_To do_: Leave out the images; return the rest of the data exactly.
**********
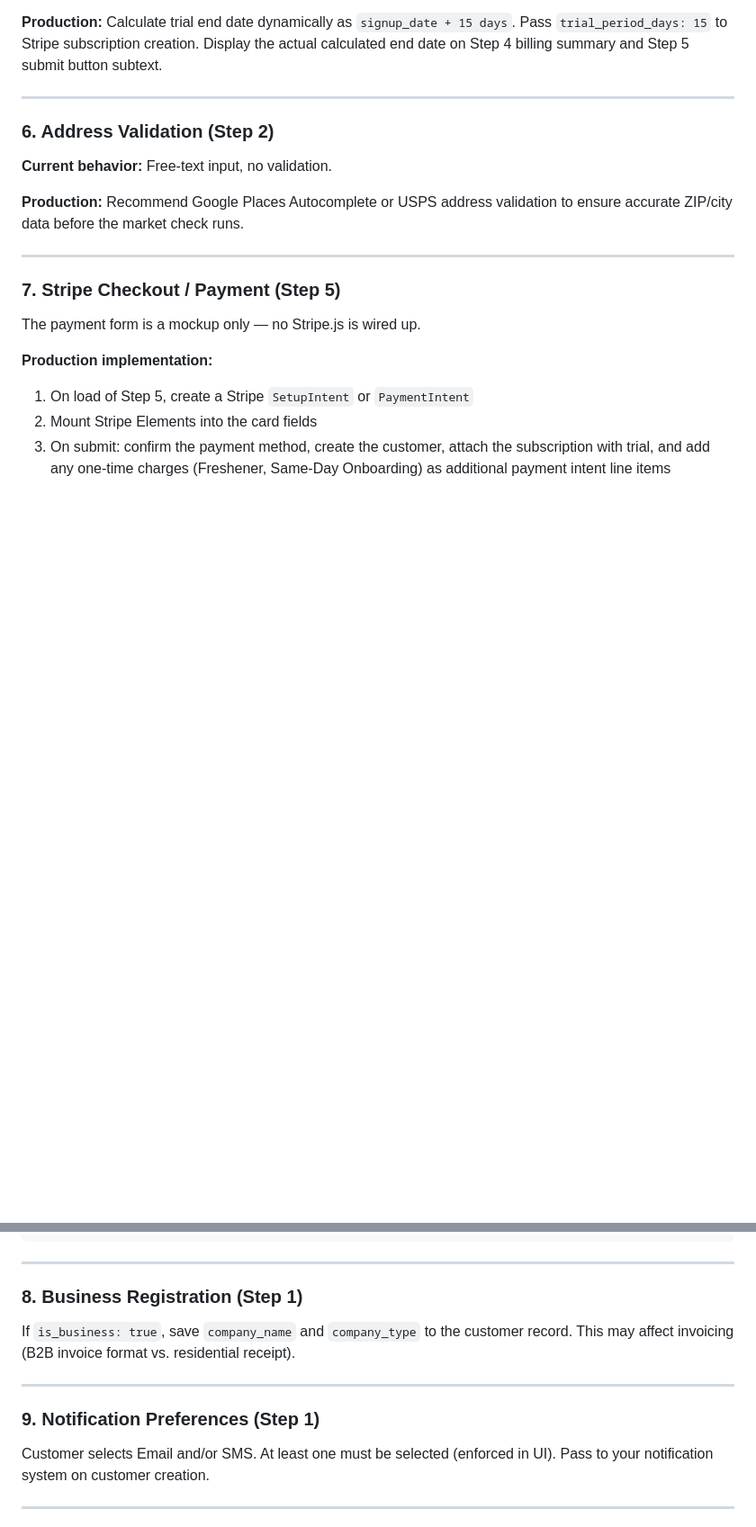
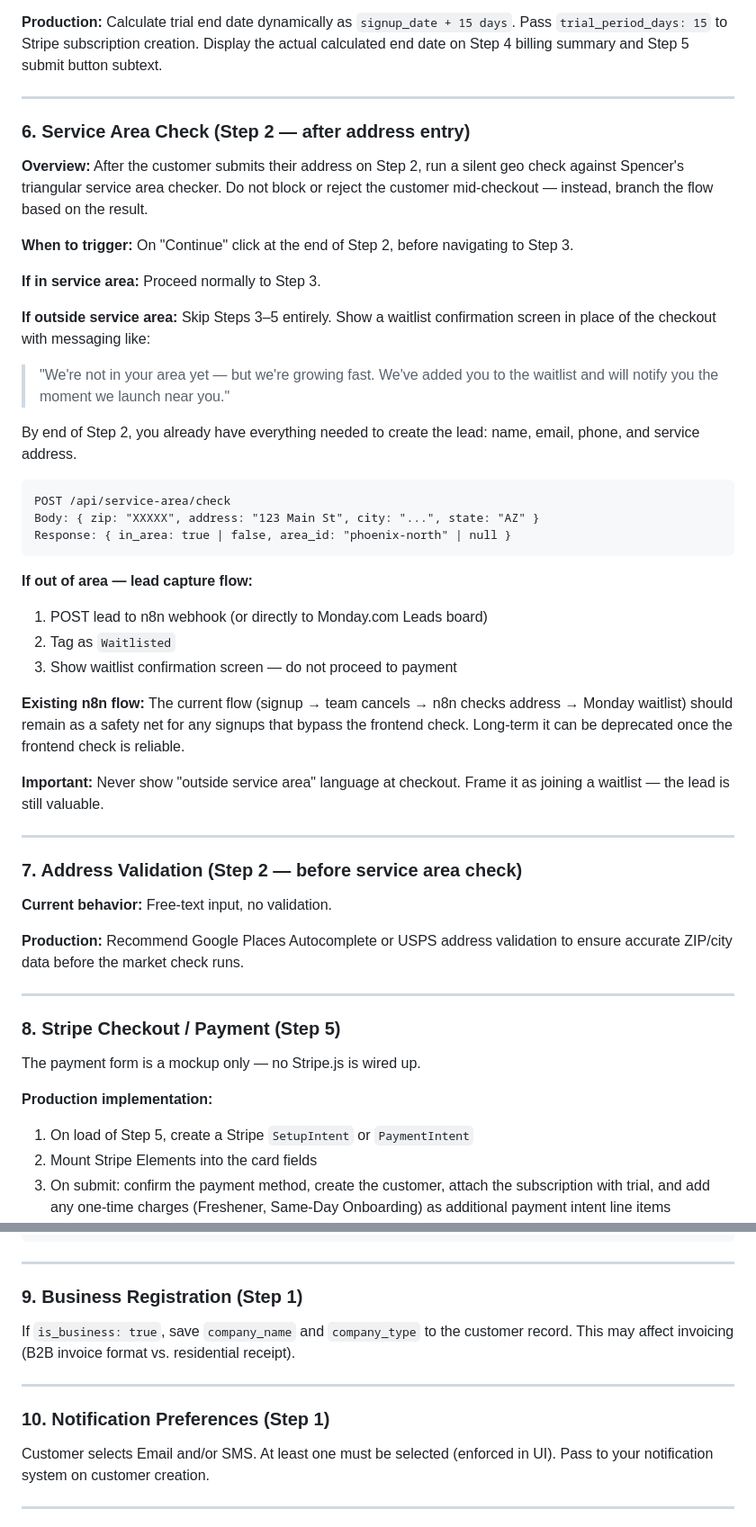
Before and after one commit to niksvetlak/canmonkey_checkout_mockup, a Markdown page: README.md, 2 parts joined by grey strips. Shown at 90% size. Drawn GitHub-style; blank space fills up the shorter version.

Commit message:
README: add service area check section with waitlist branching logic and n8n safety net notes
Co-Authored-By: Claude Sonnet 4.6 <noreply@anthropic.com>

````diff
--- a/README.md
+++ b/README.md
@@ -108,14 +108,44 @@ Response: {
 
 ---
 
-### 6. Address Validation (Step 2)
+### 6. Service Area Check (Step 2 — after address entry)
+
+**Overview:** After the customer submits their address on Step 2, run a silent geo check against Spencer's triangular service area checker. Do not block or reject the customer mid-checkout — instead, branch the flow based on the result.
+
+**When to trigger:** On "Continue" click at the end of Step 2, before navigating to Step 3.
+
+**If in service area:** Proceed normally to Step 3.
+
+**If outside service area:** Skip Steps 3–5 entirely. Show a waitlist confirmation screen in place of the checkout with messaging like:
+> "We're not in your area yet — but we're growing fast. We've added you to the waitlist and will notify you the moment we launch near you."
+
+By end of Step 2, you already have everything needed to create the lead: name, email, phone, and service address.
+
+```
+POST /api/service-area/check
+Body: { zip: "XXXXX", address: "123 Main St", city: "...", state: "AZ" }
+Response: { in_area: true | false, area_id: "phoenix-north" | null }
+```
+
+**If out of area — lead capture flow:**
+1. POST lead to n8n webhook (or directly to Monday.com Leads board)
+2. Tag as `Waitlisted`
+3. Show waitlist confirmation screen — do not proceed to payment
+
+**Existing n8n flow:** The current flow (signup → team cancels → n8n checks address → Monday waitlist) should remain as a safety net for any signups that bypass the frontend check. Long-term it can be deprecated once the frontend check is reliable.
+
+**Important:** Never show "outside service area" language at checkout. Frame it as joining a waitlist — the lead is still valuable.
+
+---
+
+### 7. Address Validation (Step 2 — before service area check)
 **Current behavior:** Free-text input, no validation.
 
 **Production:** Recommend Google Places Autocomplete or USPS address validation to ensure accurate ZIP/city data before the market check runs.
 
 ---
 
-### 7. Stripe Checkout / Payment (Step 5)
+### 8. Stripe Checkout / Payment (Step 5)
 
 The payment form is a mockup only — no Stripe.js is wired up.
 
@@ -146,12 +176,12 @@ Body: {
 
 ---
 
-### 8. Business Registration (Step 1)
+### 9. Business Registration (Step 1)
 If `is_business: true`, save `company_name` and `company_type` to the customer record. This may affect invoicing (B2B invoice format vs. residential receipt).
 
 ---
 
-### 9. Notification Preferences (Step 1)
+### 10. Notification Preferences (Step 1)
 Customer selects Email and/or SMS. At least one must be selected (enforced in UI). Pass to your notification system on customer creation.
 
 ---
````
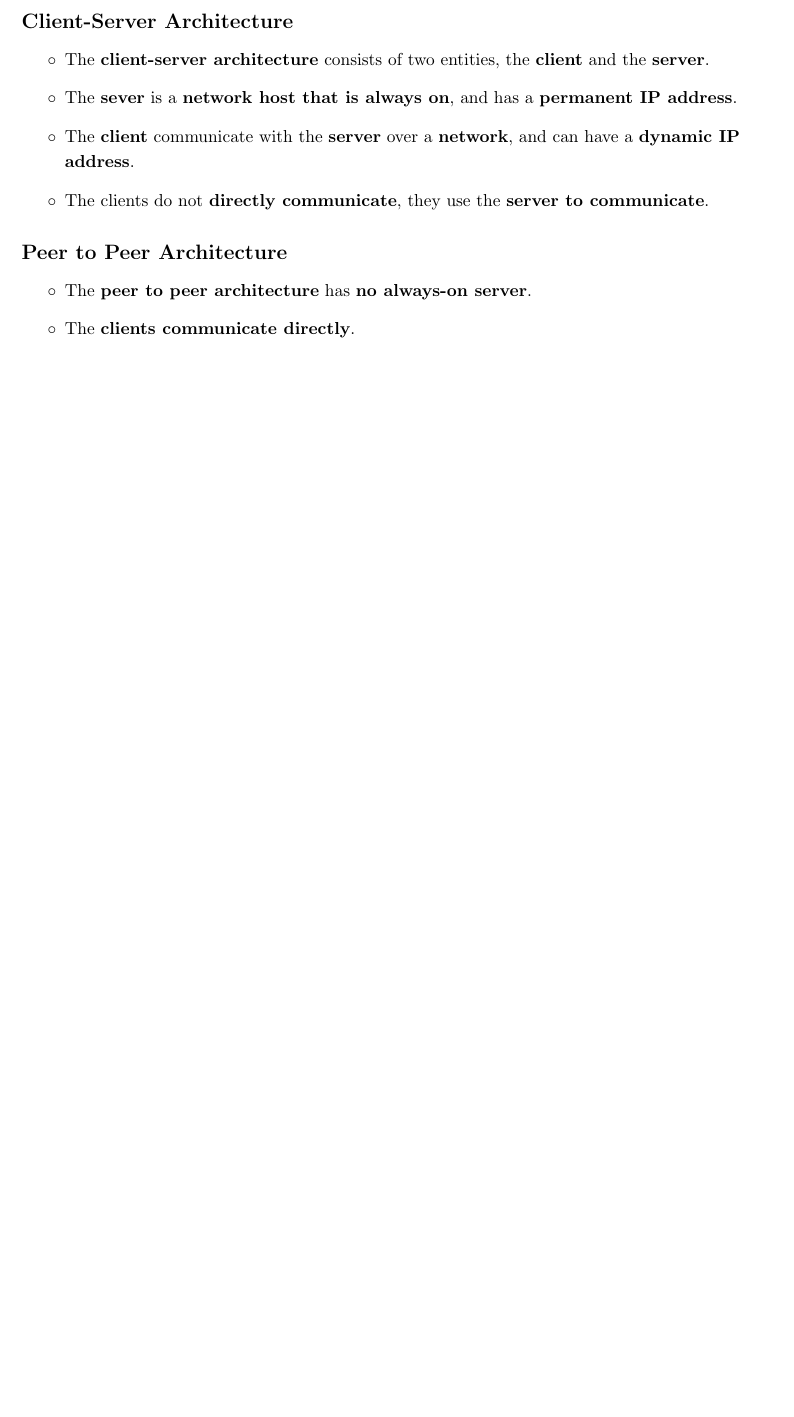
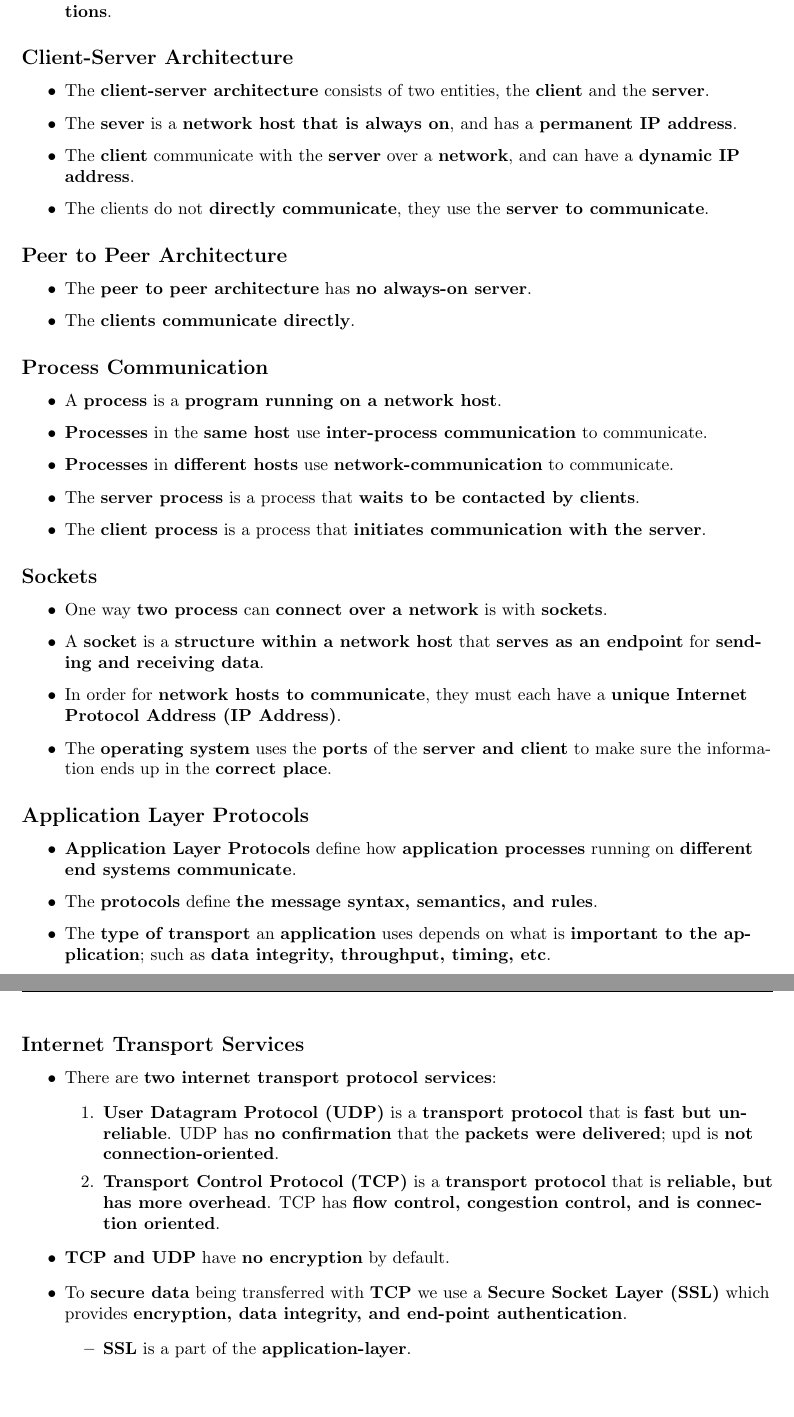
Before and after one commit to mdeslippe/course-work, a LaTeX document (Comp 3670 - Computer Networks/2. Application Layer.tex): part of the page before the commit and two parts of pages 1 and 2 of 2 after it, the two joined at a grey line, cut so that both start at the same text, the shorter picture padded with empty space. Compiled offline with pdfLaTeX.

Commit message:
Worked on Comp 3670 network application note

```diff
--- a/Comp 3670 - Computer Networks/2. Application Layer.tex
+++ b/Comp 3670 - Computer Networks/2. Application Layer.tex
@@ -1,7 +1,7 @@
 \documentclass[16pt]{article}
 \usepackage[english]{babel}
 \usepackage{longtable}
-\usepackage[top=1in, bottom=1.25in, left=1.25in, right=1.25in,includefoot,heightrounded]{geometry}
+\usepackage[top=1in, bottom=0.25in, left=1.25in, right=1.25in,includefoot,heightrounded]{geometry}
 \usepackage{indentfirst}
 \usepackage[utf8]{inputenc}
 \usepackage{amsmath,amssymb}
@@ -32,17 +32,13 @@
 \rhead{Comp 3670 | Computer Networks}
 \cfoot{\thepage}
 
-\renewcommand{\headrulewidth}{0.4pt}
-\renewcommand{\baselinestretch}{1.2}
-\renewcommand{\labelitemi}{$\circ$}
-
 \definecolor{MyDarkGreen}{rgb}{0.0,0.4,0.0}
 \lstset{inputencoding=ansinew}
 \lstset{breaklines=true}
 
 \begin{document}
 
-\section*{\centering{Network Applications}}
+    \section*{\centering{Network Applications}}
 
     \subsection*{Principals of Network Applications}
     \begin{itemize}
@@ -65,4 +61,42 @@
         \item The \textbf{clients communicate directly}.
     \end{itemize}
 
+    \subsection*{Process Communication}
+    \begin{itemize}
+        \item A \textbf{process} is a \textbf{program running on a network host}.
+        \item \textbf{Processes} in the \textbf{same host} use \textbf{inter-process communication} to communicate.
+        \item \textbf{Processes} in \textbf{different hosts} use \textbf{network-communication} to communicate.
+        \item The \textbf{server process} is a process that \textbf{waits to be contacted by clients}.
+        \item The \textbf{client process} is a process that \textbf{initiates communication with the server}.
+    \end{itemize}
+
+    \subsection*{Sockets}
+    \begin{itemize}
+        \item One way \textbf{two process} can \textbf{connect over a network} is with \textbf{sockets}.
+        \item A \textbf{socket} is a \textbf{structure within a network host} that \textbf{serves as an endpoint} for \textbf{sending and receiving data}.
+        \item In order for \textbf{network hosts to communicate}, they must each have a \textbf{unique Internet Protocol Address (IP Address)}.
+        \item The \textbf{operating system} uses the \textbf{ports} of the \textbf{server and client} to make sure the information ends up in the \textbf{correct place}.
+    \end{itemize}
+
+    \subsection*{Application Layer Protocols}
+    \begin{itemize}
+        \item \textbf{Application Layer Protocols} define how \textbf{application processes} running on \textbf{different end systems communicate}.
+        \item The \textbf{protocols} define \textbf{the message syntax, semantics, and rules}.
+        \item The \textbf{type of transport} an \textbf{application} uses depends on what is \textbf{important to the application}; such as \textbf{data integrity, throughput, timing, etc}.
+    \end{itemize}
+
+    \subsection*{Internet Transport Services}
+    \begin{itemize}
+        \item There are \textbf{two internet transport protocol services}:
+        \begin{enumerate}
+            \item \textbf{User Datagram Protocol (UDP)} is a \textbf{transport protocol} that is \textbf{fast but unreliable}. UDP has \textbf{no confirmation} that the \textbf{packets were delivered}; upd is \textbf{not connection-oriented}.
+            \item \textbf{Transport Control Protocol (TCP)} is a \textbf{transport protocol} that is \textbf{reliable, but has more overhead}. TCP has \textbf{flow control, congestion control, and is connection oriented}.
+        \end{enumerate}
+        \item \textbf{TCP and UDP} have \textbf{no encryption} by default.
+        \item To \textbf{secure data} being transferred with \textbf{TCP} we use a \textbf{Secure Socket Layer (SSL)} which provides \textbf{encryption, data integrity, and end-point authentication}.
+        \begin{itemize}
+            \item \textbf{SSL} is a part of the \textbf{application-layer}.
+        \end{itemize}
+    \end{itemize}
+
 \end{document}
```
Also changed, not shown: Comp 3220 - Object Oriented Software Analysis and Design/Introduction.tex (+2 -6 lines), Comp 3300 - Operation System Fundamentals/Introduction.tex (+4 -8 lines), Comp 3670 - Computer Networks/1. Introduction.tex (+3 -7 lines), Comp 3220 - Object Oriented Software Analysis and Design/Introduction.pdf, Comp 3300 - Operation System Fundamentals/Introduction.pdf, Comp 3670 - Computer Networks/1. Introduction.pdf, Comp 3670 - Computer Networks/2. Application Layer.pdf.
**********
_Answer to this task_:
Before and after one commit to niksvetlak/canmonkey_checkout_mockup, a Markdown page: README.md, 2 parts joined by grey strips. Shown at 90% size. Drawn GitHub-style; blank space fills up the shorter version.

Commit message:
README: add service area check section with waitlist branching logic and n8n safety net notes
Co-Authored-By: Claude Sonnet 4.6 <noreply@anthropic.com>

````diff
--- a/README.md
+++ b/README.md
@@ -108,14 +108,44 @@ Response: {
 
 ---
 
-### 6. Address Validation (Step 2)
+### 6. Service Area Check (Step 2 — after address entry)
+
+**Overview:** After the customer submits their address on Step 2, run a silent geo check against Spencer's triangular service area checker. Do not block or reject the customer mid-checkout — instead, branch the flow based on the result.
+
+**When to trigger:** On "Continue" click at the end of Step 2, before navigating to Step 3.
+
+**If in service area:** Proceed normally to Step 3.
+
+**If outside service area:** Skip Steps 3–5 entirely. Show a waitlist confirmation screen in place of the checkout with messaging like:
+> "We're not in your area yet — but we're growing fast. We've added you to the waitlist and will notify you the moment we launch near you."
+
+By end of Step 2, you already have everything needed to create the lead: name, email, phone, and service address.
+
+```
+POST /api/service-area/check
+Body: { zip: "XXXXX", address: "123 Main St", city: "...", state: "AZ" }
+Response: { in_area: true | false, area_id: "phoenix-north" | null }
+```
+
+**If out of area — lead capture flow:**
+1. POST lead to n8n webhook (or directly to Monday.com Leads board)
+2. Tag as `Waitlisted`
+3. Show waitlist confirmation screen — do not proceed to payment
+
+**Existing n8n flow:** The current flow (signup → team cancels → n8n checks address → Monday waitlist) should remain as a safety net for any signups that bypass the frontend check. Long-term it can be deprecated once the frontend check is reliable.
+
+**Important:** Never show "outside service area" language at checkout. Frame it as joining a waitlist — the lead is still valuable.
+
+---
+
+### 7. Address Validation (Step 2 — before service area check)
 **Current behavior:** Free-text input, no validation.
 
 **Production:** Recommend Google Places Autocomplete or USPS address validation to ensure accurate ZIP/city data before the market check runs.
 
 ---
 
-### 7. Stripe Checkout / Payment (Step 5)
+### 8. Stripe Checkout / Payment (Step 5)
 
 The payment form is a mockup only — no Stripe.js is wired up.
 
@@ -146,12 +176,12 @@ Body: {
 
 ---
 
-### 8. Business Registration (Step 1)
+### 9. Business Registration (Step 1)
 If `is_business: true`, save `company_name` and `company_type` to the customer record. This may affect invoicing (B2B invoice format vs. residential receipt).
 
 ---
 
-### 9. Notification Preferences (Step 1)
+### 10. Notification Preferences (Step 1)
 Customer selects Email and/or SMS. At least one must be selected (enforced in UI). Pass to your notification system on customer creation.
 
 ---
````
Before and after one commit to mdeslippe/course-work, a LaTeX document (Comp 3670 - Computer Networks/2. Application Layer.tex): part of the page before the commit and two parts of pages 1 and 2 of 2 after it, the two joined at a grey line, cut so that both start at the same text, the shorter picture padded with empty space. Compiled offline with pdfLaTeX.

Commit message:
Worked on Comp 3670 network application note

```diff
--- a/Comp 3670 - Computer Networks/2. Application Layer.tex
+++ b/Comp 3670 - Computer Networks/2. Application Layer.tex
@@ -1,7 +1,7 @@
 \documentclass[16pt]{article}
 \usepackage[english]{babel}
 \usepackage{longtable}
-\usepackage[top=1in, bottom=1.25in, left=1.25in, right=1.25in,includefoot,heightrounded]{geometry}
+\usepackage[top=1in, bottom=0.25in, left=1.25in, right=1.25in,includefoot,heightrounded]{geometry}
 \usepackage{indentfirst}
 \usepackage[utf8]{inputenc}
 \usepackage{amsmath,amssymb}
@@ -32,17 +32,13 @@
 \rhead{Comp 3670 | Computer Networks}
 \cfoot{\thepage}
 
-\renewcommand{\headrulewidth}{0.4pt}
-\renewcommand{\baselinestretch}{1.2}
-\renewcommand{\labelitemi}{$\circ$}
-
 \definecolor{MyDarkGreen}{rgb}{0.0,0.4,0.0}
 \lstset{inputencoding=ansinew}
 \lstset{breaklines=true}
 
 \begin{document}
 
-\section*{\centering{Network Applications}}
+    \section*{\centering{Network Applications}}
 
     \subsection*{Principals of Network Applications}
     \begin{itemize}
@@ -65,4 +61,42 @@
         \item The \textbf{clients communicate directly}.
     \end{itemize}
 
+    \subsection*{Process Communication}
+    \begin{itemize}
+        \item A \textbf{process} is a \textbf{program running on a network host}.
+        \item \textbf{Processes} in the \textbf{same host} use \textbf{inter-process communication} to communicate.
+        \item \textbf{Processes} in \textbf{different hosts} use \textbf{network-communication} to communicate.
+        \item The \textbf{server process} is a process that \textbf{waits to be contacted by clients}.
+        \item The \textbf{client process} is a process that \textbf{initiates communication with the server}.
+    \end{itemize}
+
+    \subsection*{Sockets}
+    \begin{itemize}
+        \item One way \textbf{two process} can \textbf{connect over a network} is with \textbf{sockets}.
+        \item A \textbf{socket} is a \textbf{structure within a network host} that \textbf{serves as an endpoint} for \textbf{sending and receiving data}.
+        \item In order for \textbf{network hosts to communicate}, they must each have a \textbf{unique Internet Protocol Address (IP Address)}.
+        \item The \textbf{operating system} uses the \textbf{ports} of the \textbf{server and client} to make sure the information ends up in the \textbf{correct place}.
+    \end{itemize}
+
+    \subsection*{Application Layer Protocols}
+    \begin{itemize}
+        \item \textbf{Application Layer Protocols} define how \textbf{application processes} running on \textbf{different end systems communicate}.
+        \item The \textbf{protocols} define \textbf{the message syntax, semantics, and rules}.
+        \item The \textbf{type of transport} an \textbf{application} uses depends on what is \textbf{important to the application}; such as \textbf{data integrity, throughput, timing, etc}.
+    \end{itemize}
+
+    \subsection*{Internet Transport Services}
+    \begin{itemize}
+        \item There are \textbf{two internet transport protocol services}:
+        \begin{enumerate}
+            \item \textbf{User Datagram Protocol (UDP)} is a \textbf{transport protocol} that is \textbf{fast but unreliable}. UDP has \textbf{no confirmation} that the \textbf{packets were delivered}; upd is \textbf{not connection-oriented}.
+            \item \textbf{Transport Control Protocol (TCP)} is a \textbf{transport protocol} that is \textbf{reliable, but has more overhead}. TCP has \textbf{flow control, congestion control, and is connection oriented}.
+        \end{enumerate}
+        \item \textbf{TCP and UDP} have \textbf{no encryption} by default.
+        \item To \textbf{secure data} being transferred with \textbf{TCP} we use a \textbf{Secure Socket Layer (SSL)} which provides \textbf{encryption, data integrity, and end-point authentication}.
+        \begin{itemize}
+            \item \textbf{SSL} is a part of the \textbf{application-layer}.
+        \end{itemize}
+    \end{itemize}
+
 \end{document}
```
Also changed, not shown: Comp 3220 - Object Oriented Software Analysis and Design/Introduction.tex (+2 -6 lines), Comp 3300 - Operation System Fundamentals/Introduction.tex (+4 -8 lines), Comp 3670 - Computer Networks/1. Introduction.tex (+3 -7 lines), Comp 3220 - Object Oriented Software Analysis and Design/Introduction.pdf, Comp 3300 - Operation System Fundamentals/Introduction.pdf, Comp 3670 - Computer Networks/1. Introduction.pdf, Comp 3670 - Computer Networks/2. Application Layer.pdf.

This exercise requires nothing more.